The Harvard group was running its own “Theology on Tap” program every two weeks in the fall of last year, according to Mary Kate Connolly, who has worked with the archdiocese-sponsored program for two years.

The Harvard group had met at The Redline bar in Harvard Square, but has been homeless since The Redline began sponsoring Harvard’s H Bomb student magazine, which features sex advice and nude pictures of Harvard undergraduates.  The group no longer felt The Redline was an appropriate place to meet and asked to join with the archdiocese-run program, said Connolly, a lawyer and chairperson of the spiritual development committee for young adult ministry, which organizes quarterly Masses and days of recollection, along with “Theology on Tap.”

“Theology on Tap” began in June 1981 at St. James Parish in Illinois after a college graduate talked to his parish priest about the many questions he had about his future.

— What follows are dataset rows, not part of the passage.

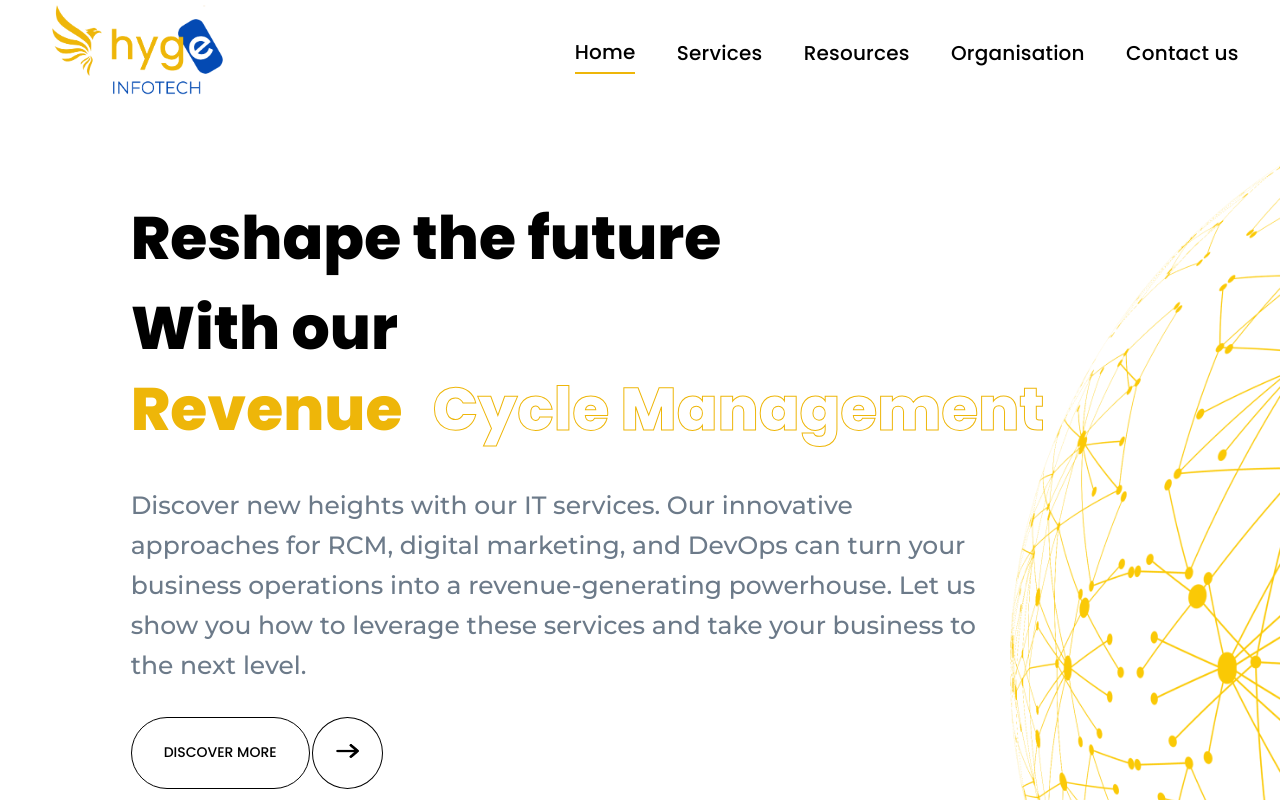
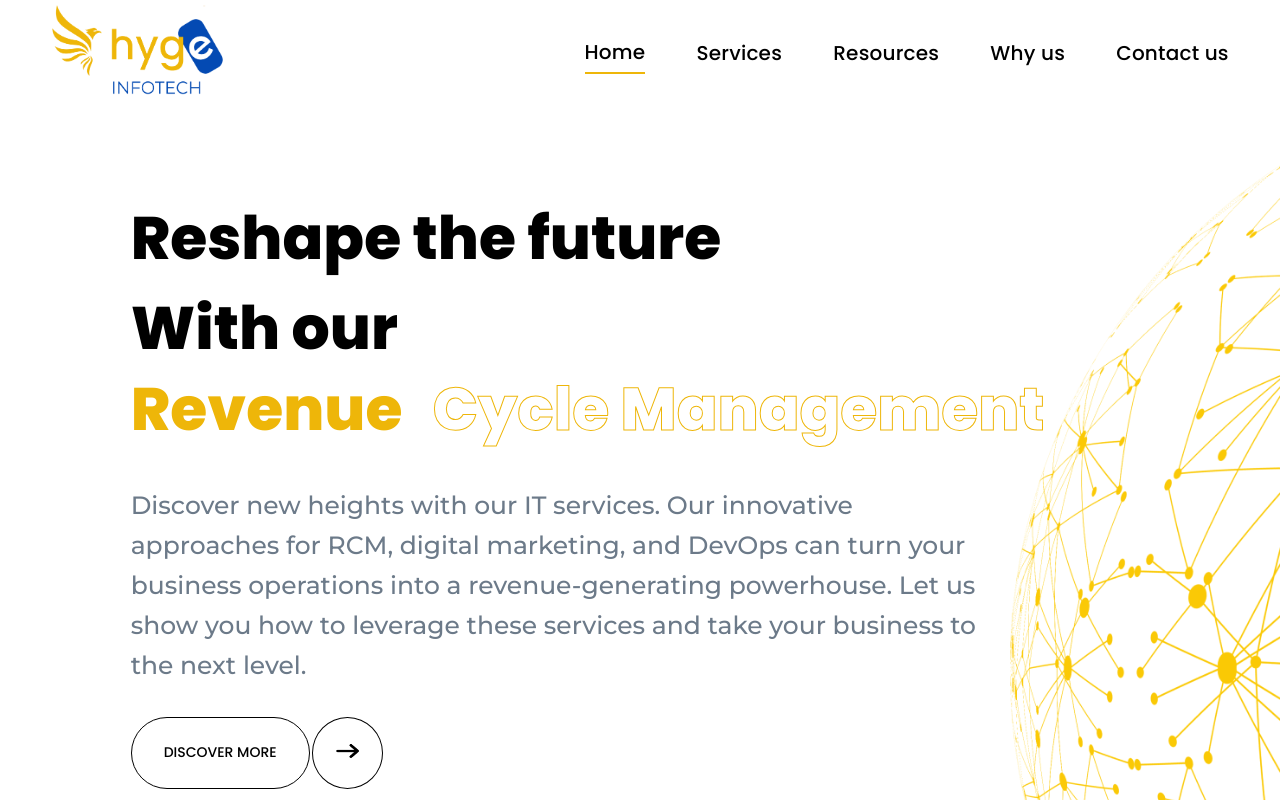
Before and after one commit to thedreamica/hygeinfotech, a Next.js app: page / in a window 1280 px wide. Shown: the top 800 px of the page. Built offline with nearby package versions, Linux system fonts and the light colour scheme; a web font is replaced by a local one.

Commit message:
header changes test

```diff
--- a/src/constants/utilities.js
+++ b/src/constants/utilities.js
@@ -12,7 +12,7 @@ export const navItem = [
     link: "/",
   },
   {
-    text: "Organisation",
+    text: "Why us",
     link: "/",
   },
   {
```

It spread from the Archdiocese of Chicago to dioceses throughout the country. The first Boston meeting of “Theology on Tap” took place at The Kells in September 1999.

The first talk this fall was “Catholic Politicians, Voters and Communion,” given by Father Peter Landry, a priest in the Diocese of Fall River, on Sept. 16. Father Landry said the two important things to remember about this topic are most bishops in the United States believe Catholic pro-abortion politicians should not present themselves for Communion and the quickest way to stop those politicians is for Catholic lay people to vote them out of office.

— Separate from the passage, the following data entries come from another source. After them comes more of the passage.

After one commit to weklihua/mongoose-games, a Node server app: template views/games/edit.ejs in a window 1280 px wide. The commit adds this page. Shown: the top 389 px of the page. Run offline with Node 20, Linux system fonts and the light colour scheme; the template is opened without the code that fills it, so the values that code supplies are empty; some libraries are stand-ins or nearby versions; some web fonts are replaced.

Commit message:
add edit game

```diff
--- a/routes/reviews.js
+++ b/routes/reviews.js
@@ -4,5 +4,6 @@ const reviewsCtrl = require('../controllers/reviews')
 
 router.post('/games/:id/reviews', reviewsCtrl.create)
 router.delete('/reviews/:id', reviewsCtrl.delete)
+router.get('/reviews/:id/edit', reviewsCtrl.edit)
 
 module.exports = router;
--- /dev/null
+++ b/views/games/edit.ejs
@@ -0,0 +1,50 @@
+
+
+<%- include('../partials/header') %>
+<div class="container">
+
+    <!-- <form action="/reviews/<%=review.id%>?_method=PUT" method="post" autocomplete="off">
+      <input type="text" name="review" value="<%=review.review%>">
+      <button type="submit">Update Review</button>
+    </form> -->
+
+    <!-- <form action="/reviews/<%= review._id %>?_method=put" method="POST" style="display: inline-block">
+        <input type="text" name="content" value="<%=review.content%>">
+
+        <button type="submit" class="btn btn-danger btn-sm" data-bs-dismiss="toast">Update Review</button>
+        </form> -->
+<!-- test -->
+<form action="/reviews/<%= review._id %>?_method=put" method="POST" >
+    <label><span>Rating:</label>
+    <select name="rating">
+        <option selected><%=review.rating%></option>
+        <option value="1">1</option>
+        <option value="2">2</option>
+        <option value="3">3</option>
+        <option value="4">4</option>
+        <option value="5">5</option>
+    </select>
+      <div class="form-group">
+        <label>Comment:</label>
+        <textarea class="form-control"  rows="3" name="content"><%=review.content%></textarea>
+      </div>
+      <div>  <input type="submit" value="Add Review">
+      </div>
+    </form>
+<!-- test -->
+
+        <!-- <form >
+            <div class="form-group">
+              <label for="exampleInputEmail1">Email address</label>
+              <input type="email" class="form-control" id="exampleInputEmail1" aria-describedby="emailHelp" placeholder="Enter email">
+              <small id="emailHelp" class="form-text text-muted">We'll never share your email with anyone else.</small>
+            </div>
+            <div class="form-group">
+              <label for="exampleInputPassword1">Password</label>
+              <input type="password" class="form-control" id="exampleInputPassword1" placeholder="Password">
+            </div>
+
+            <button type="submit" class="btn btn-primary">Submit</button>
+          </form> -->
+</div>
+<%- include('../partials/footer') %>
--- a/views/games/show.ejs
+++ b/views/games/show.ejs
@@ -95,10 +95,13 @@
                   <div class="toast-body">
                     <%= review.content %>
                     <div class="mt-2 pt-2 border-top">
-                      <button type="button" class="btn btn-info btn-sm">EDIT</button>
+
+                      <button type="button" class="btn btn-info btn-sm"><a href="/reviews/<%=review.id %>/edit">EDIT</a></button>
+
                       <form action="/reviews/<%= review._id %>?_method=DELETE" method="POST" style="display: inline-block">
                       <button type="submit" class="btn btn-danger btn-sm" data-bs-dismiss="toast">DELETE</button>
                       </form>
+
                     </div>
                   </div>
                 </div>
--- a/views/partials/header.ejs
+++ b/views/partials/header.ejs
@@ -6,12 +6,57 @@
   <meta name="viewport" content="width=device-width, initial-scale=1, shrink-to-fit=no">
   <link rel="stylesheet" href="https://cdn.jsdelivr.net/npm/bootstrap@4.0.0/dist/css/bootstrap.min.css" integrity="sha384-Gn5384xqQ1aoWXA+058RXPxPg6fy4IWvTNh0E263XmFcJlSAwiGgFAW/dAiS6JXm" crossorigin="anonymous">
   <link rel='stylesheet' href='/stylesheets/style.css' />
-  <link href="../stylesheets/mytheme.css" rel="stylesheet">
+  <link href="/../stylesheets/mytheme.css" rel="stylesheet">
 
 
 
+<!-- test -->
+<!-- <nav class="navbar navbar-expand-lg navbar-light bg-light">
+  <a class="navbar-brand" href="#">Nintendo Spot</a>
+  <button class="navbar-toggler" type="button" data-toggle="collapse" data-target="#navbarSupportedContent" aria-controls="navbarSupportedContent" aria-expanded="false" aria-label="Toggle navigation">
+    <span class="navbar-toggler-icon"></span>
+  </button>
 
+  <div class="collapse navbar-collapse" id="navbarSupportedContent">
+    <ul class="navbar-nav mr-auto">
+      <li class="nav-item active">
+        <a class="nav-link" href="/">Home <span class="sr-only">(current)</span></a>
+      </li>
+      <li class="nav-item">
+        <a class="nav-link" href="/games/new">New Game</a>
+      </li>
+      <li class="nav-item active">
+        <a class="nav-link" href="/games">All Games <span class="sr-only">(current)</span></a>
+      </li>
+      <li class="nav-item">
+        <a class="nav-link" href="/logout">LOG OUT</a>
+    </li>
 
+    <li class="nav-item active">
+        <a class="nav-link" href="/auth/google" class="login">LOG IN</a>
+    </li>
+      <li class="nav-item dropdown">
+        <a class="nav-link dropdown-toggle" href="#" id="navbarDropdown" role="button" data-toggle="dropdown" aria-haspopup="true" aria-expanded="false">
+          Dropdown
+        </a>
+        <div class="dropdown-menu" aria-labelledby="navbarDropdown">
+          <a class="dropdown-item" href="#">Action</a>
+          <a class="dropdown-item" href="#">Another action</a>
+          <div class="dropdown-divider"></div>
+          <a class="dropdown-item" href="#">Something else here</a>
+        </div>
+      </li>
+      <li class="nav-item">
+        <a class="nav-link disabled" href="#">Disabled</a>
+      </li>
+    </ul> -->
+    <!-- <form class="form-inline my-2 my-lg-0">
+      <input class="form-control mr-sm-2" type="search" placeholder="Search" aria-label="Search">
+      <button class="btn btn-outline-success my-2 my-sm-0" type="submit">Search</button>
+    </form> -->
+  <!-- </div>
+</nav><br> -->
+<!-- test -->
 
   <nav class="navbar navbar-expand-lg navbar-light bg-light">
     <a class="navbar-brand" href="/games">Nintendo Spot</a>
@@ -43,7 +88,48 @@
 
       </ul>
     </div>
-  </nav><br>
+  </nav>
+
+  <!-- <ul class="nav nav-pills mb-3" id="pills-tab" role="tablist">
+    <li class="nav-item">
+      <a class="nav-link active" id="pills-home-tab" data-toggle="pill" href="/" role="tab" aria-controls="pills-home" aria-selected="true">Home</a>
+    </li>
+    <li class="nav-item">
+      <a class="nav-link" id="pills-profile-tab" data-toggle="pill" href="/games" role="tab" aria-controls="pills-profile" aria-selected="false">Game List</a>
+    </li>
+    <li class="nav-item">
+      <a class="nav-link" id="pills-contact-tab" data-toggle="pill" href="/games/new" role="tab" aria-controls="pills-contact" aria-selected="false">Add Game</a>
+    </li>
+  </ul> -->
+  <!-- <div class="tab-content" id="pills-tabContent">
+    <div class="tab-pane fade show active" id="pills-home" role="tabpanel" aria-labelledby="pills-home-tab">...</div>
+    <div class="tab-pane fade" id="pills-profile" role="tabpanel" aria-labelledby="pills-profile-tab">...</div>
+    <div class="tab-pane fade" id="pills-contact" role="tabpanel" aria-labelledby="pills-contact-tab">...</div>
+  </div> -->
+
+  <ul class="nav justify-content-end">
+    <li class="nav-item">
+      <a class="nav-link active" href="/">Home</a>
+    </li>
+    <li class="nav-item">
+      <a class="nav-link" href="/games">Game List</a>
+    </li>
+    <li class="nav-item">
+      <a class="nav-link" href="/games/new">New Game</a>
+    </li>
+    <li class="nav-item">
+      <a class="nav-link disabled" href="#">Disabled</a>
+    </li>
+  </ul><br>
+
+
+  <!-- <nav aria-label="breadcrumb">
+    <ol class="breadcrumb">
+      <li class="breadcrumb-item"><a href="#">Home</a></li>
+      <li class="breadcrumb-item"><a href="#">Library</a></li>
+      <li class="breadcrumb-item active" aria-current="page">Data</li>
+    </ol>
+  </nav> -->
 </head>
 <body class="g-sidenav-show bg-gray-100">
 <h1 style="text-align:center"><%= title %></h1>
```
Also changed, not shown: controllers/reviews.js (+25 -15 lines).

According to the U.S. Conference of Catholic Bishops, anyone who supports legalized abortion is “outside of moral communion with the Church” and should not take Communion, Father Landry said.

Father Landry said the bishops noted, “The typical Catholic, even a practicing Catholic, today kind of looks at Holy Communion at Mass like anybody looks at birthday cake at a birthday party. By the very fact that you’re showing up, if you’re not going to be given birthday cake, it’s almost an insult.”

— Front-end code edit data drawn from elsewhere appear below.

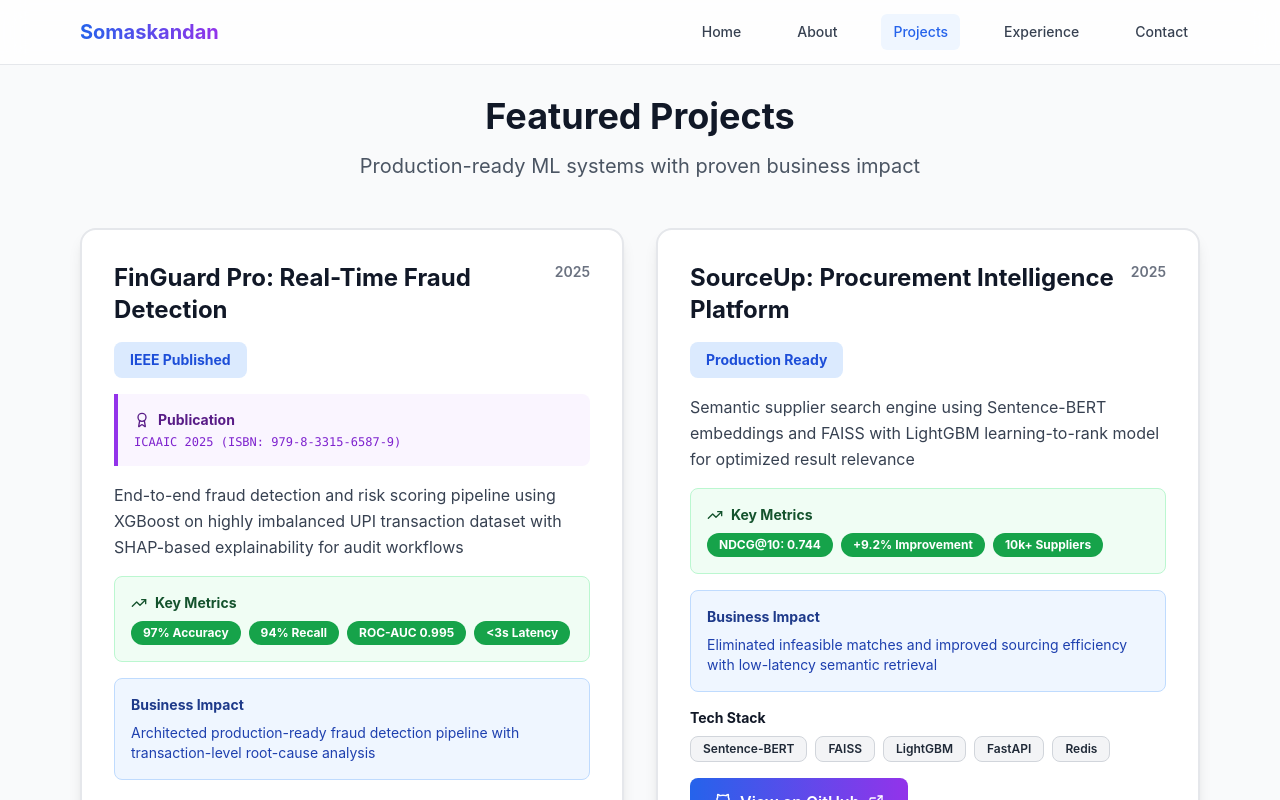
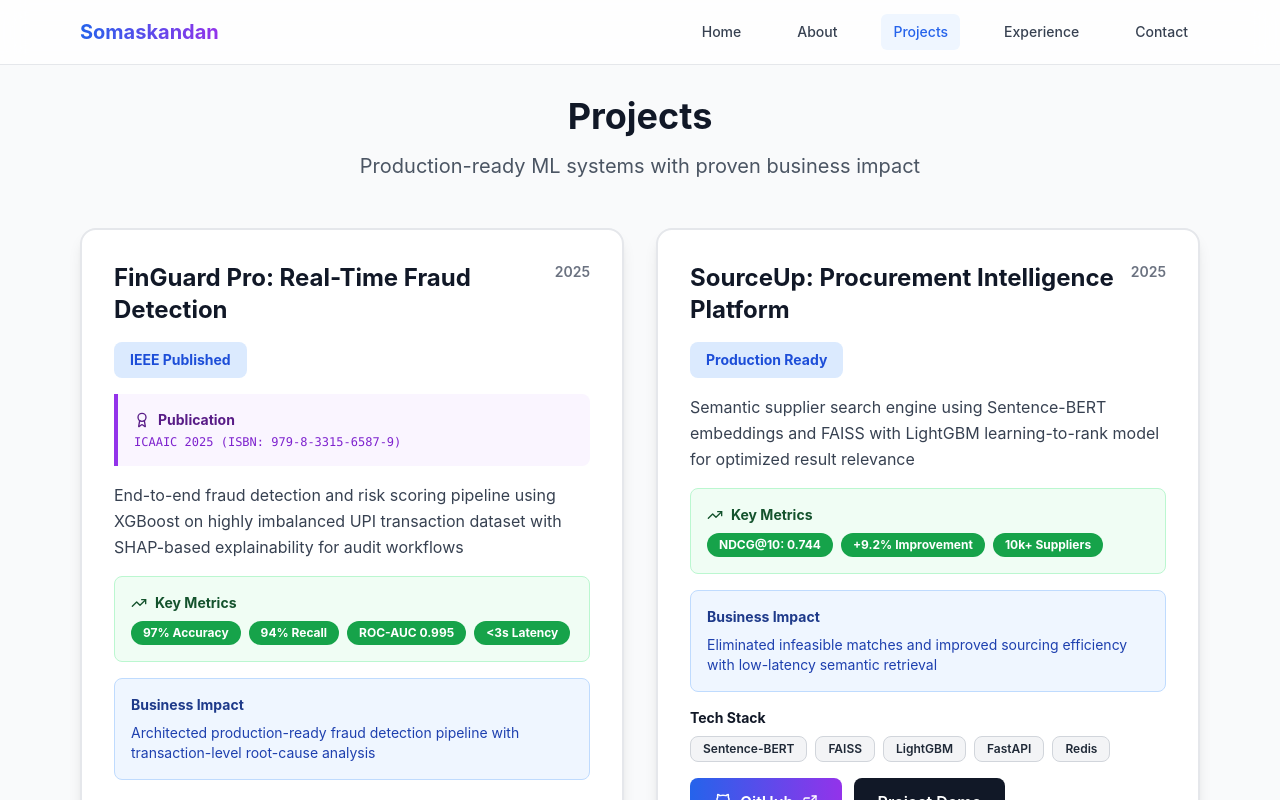
Before and after one commit to Somaskandan931/portfolio-project, a React (Create React App) app: page / in a window 1280 px wide. Both pictures are taken after a click on the button "View Projects". Shown: the top 800 px of the page. Built offline with nearby package versions, Linux system fonts and the light colour scheme.

Commit message:
New commit

```diff
--- a/src/pages/Projects.jsx
+++ b/src/pages/Projects.jsx
@@ -12,6 +12,7 @@ const ProjectsPage = () => {
       impact:
         "Architected production-ready fraud detection pipeline with transaction-level root-cause analysis",
       link: "https://github.com/Somaskandan931/FinGuardPro",
+      demo: "https://drive.google.com/file/d/1LTMYP7VPCpklF0AAOyjAVMimyFERYrCS/view",
       status: "IEEE Published",
       publication: "ICAAIC 2025 (ISBN: 979-8-3315-6587-9)",
       date: "2025"
@@ -25,6 +26,7 @@ const ProjectsPage = () => {
       impact:
         "Eliminated infeasible matches and improved sourcing efficiency with low-latency semantic retrieval",
       link: "https://github.com/Somaskandan931/SourceUp",
+      demo: "https://drive.google.com/file/d/1DbSymRpBRE23KeZ_wRbQQlbEPcNqokz8/view",
       status: "Production Ready",
       date: "2025"
     },
@@ -37,6 +39,7 @@ const ProjectsPage = () => {
       impact:
         "Implemented embedding-based indexing for query-aware retrieval and automated resume generation",
       link: "https://github.com/Somaskandan931/CareerGenie",
+      demo: "https://drive.google.com/file/d/1bzKgHFzkdb9tGm2GzU2xQyOVL-soQPkW/view",
       status: "Active Development",
       date: "2025"
     },
@@ -49,6 +52,7 @@ const ProjectsPage = () => {
       impact:
         "Built intelligent paper discovery system with semantic understanding and AI-powered insights",
       link: "https://github.com/Somaskandan931/PaperMind",
+      demo: "https://drive.google.com/file/d/1-phNt-Mw1EcSic8PP1Ris-BR6nwAM_We/view",
       status: "Active Development",
       date: "2024"
     }
@@ -58,38 +62,29 @@ const ProjectsPage = () => {
     <div className="min-h-screen bg-gray-50 pt-24 pb-16">
       <div className="max-w-6xl mx-auto px-4">
         <div className="text-center mb-12">
-          <h2 className="text-4xl font-bold text-gray-900 mb-4">Featured Projects</h2>
-          <p className="text-xl text-gray-600">Production-ready ML systems with proven business impact</p>
+          <h2 className="text-4xl font-bold text-gray-900 mb-4">Projects</h2>
+          <p className="text-xl text-gray-600">
+            Production-ready ML systems with proven business impact
+          </p>
         </div>
 
         <div className="grid md:grid-cols-2 gap-8">
           {projects.map((project, idx) => (
             <div
               key={idx}
-              className={`bg-white rounded-2xl p-8 shadow-lg border-2 ${
-                project.featured
-                  ? 'border-blue-400 ring-4 ring-blue-100'
-                  : 'border-gray-200'
-              } hover:shadow-2xl transition-all transform hover:-translate-y-2`}
+              className="bg-white rounded-2xl p-8 shadow-lg border-2 border-gray-200 hover:shadow-2xl transition-all transform hover:-translate-y-2"
             >
-              {project.featured && (
-                <div className="flex items-center gap-2 mb-4">
-                  <Award className="text-yellow-500" size={24} />
-                  <span className="text-sm font-bold text-yellow-600 uppercase tracking-wide">Featured Project</span>
-                </div>
-              )}
-
               <div className="flex justify-between items-start mb-4">
-                <h3 className="text-2xl font-bold text-gray-900 flex-1 pr-4">{project.title}</h3>
-                <span className="text-sm font-semibold text-gray-500">{project.date}</span>
+                <h3 className="text-2xl font-bold text-gray-900 flex-1 pr-4">
+                  {project.title}
+                </h3>
+                <span className="text-sm font-semibold text-gray-500">
+                  {project.date}
+                </span>
               </div>
 
               <div className="mb-4">
-                <span className={`inline-block px-4 py-2 rounded-lg text-sm font-bold ${
-                  project.featured
-                    ? 'bg-gradient-to-r from-blue-600 to-purple-600 text-white shadow-md'
-                    : 'bg-blue-100 text-blue-700'
-                }`}>
+                <span className="inline-block px-4 py-2 rounded-lg text-sm font-bold bg-blue-100 text-blue-700">
                   {project.status}
                 </span>
               </div>
@@ -100,11 +95,15 @@ const ProjectsPage = () => {
                     <Award size={16} />
                     Publication
                   </p>
-                  <p className="text-xs text-purple-700 font-mono">{project.publication}</p>
+                  <p className="text-xs text-purple-700 font-mono">
+                    {project.publication}
+                  </p>
                 </div>
               )}
 
-              <p className="text-gray-700 mb-4 leading-relaxed">{project.description}</p>
+              <p className="text-gray-700 mb-4 leading-relaxed">
+                {project.description}
+              </p>
 
               <div className="mb-4 bg-green-50 p-4 rounded-lg border border-green-200">
                 <p className="text-sm font-bold text-green-900 mb-2 flex items-center gap-2">
@@ -113,7 +112,10 @@ const ProjectsPage = () => {
                 </p>
                 <div className="flex flex-wrap gap-2">
                   {project.metrics.map((metric, mIdx) => (
-                    <span key={mIdx} className="px-3 py-1 bg-green-600 text-white rounded-full text-xs font-bold">
+                    <span
+                      key={mIdx}
+                      className="px-3 py-1 bg-green-600 text-white rounded-full text-xs font-bold"
+                    >
                       {metric}
                     </span>
                   ))}
@@ -121,21 +123,29 @@ const ProjectsPage = () => {
               </div>
 
               <div className="mb-4 bg-blue-50 p-4 rounded-lg border border-blue-200">
-                <p className="text-sm font-bold text-blue-900 mb-2">Business Impact</p>
+                <p className="text-sm font-bold text-blue-900 mb-2">
+                  Business Impact
+                </p>
                 <p className="text-sm text-blue-800">{project.impact}</p>
               </div>
 
               <div className="mb-4">
-                <p className="text-sm font-bold text-gray-900 mb-2">Tech Stack</p>
+                <p className="text-sm font-bold text-gray-900 mb-2">
+                  Tech Stack
+                </p>
                 <div className="flex flex-wrap gap-2">
                   {project.tech.map((tech, techIdx) => (
-                    <span key={techIdx} className="px-3 py-1 bg-gray-100 text-gray-800 rounded-lg text-xs font-semibold border border-gray-300">
+                    <span
+                      key={techIdx}
+                      className="px-3 py-1 bg-gray-100 text-gray-800 rounded-lg text-xs font-semibold border border-gray-300"
+                    >
                       {tech}
                     </span>
                   ))}
                 </div>
               </div>
 
+              <div className="flex flex-wrap gap-3">
                 <a
                   href={project.link}
                   target="_blank"
@@ -143,9 +153,19 @@ const ProjectsPage = () => {
                   className="inline-flex items-center gap-2 px-6 py-3 bg-gradient-to-r from-blue-600 to-purple-600 text-white rounded-lg hover:shadow-lg transition-all font-semibold"
                 >
                   <Github size={18} />
-                View on GitHub
+                  GitHub
                   <ExternalLink size={16} />
                 </a>
+
+                <a
+                  href={project.demo}
+                  target="_blank"
+                  rel="noopener noreferrer"
+                  className="inline-flex items-center gap-2 px-6 py-3 bg-gray-900 text-white rounded-lg hover:shadow-lg transition-all font-semibold"
+                >
+                  Project Demo
+                </a>
+              </div>
             </div>
           ))}
         </div>
```
Lines whose indentation alone changed are shown as unchanged.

But every Catholic must examine their conscience, think of the dignity of the Lord in the Eucharist and determine if they are properly fit to receive Jesus before taking Communion, he said.

Readiness to receive Communion must be based on objective criteria, said Father Landry.

The dignity of Jesus in the Eucharist is central to the issue of Catholic pro-abortion politicians receiving Communion, he said. When the significance of the Eucharist is recognized, the importance of being in full communion with the Catholic Church before receiving Jesus makes sense, he said.

Father Landry referred to a memo Cardinal Joseph Ratzinger, head of the Congregation for the Doctrine of the Faith in the Vatican, sent to the U.S. Bishops, that said some moral issues have more weight than others. Abortion is always wrong, and no Catholic should support it, the memo stated. Cardinal Ratzinger also used the term “proportionate reasons,” writing that there are times when voting for pro-abortion politicians is not immoral.

This term has been misunderstood by the media and many Catholics, Father Landry said. The proportionate reasons must be extreme to outweigh abortion, he said.

Although almost all the U.S. bishops agreed that pro-abortion politicians should not receive Communion, they left denying Communion up to the discretion of local bishops, said Father Landry.

Most bishops have said that the politician is responsible for examining his own conscience, but there is no national rule for dealing with a politician who continues to present himself despite knowledge that he should not receive Communion, Father Landry added.

Many of the forty people who attended Father Landry’s talk stayed after to chat with each other.

Bronwen McShea, a graduate student at Harvard Divinity School, said the issue became clearer for her when Father Landry spoke about the dignity of Jesus in the Eucharist.

When the Eucharist is central, the teaching on abortion becomes clearer, she said.

Ron Kelner, a Bedford native who works in high-tech marketing, said Father Landry’s talk was one of the most well-attended, informative “Theology on Tap” sessions he had ever been to. It was almost an hour longer, and there was more audience participation, he said.

“It was definitely a topic of interest,” he said.

The next talk will be held at The Kells on Oct. 14. Former U.S. ambassador to the Vatican and president of the Catholic Citizenship Raymond L. Flynn speak on the Church’s call to faithful citizenship.